Left, that is, with the statement to mull over: I am a blogger.
That used to be more of a statement than it is today. I did not make the "early adopter" cutoff, back when Livejournal was populated almost exclusively by artsy angsty college kids, but I joined in 2002. My version of blogging fame back then was that my grandmother would print my public entries on the Prague Blog (a study abroad semester) and read them aloud with a group of friends in the retirement community. I still have a blog over at lj - from our time in Uganda - chronicling our service for Children Of Uganda. That blog hit a wider audience, up to 50 hits a day (back in the day before Google Reader, you see, people had to actually visit the website, whereupon you could count them). This blog was discovered by our cousin's girlfriend, off in Peace Corps, who passed it on to said cousin as recommended reading - not knowing we were family.
These days I get fb friend requests from blog readers, and I actually kind of freak out about that.

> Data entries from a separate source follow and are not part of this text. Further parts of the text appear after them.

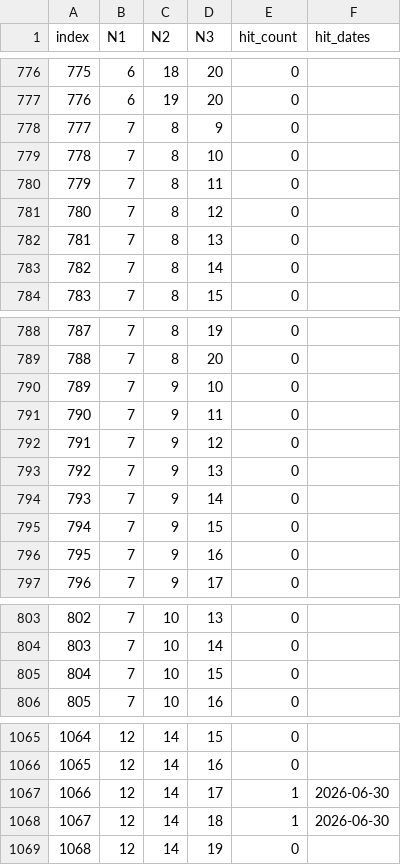
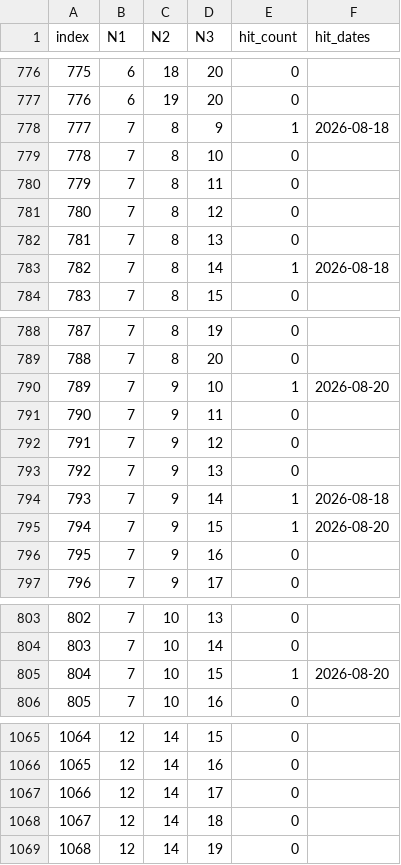
Before and after one commit to mrlam98613/msk8_prize_pred_apps, a CSV file: n_msk_prize3_key_backtest_predict.py/comb_data/comb_unit_3.csv, drawn as a sheet; only a part is shown, gaps mark what is left out; the diff covers the shown part only.

```diff
--- a/n_msk_prize3_key_backtest_predict.py/comb_data/comb_unit_3.csv
+++ b/n_msk_prize3_key_backtest_predict.py/comb_data/comb_unit_3.csv
@@ -777,3 +777,3 @@
 776,6,19,20,0,
-777,7,8,9,0,
+777,7,8,9,1,2026-08-18
 778,7,8,10,0,
@@ -782,3 +782,3 @@
 781,7,8,13,0,
-782,7,8,14,0,
+782,7,8,14,1,2026-08-18
 783,7,8,15,0,
@@ -789,3 +789,3 @@
 788,7,8,20,0,
-789,7,9,10,0,
+789,7,9,10,1,2026-08-20
 790,7,9,11,0,
@@ -793,4 +793,4 @@
 792,7,9,13,0,
-793,7,9,14,0,
-794,7,9,15,0,
+793,7,9,14,1,2026-08-18
+794,7,9,15,1,2026-08-20
 795,7,9,16,0,
@@ -804,3 +804,3 @@
 803,7,10,14,0,
-804,7,10,15,0,
+804,7,10,15,1,2026-08-20
 805,7,10,16,0,
@@ -1066,4 +1066,4 @@
 1065,12,14,16,0,
-1066,12,14,17,1,2026-06-30
-1067,12,14,18,1,2026-06-30
+1066,12,14,17,0,
+1067,12,14,18,0,
 1068,12,14,19,0,
```
Also changed, not shown: 8 edited cells elsewhere in this file, n_msk_prize3_key_backtest_predict.py/comb_data/hit_count_unit_3.csv, 4 other files.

Facebook used to be a small world, like the livejournal community of yore, but suddenly it's almost indistinguishable from the Real World -- the walls are disappearing.
Recently I was at a dance where a conspicuously awkward man went around archiving the evening on a handheld video camera. If that video makes it to YouTube you'll see me making horrible faces at the camera, because I felt so uncomfortable with that idea. The next day I ferociously organized all my facebook friend lists, privacy settings, search settings, application settings. I may not have ended up any more anonymous than I started, but at least I felt in control.
For the most part, however, I am not troubled by the expanding walls on the world of blogging. This is a little world where I'm actually rather confident -- the playground of words, sentences, verbal blocks of meaning.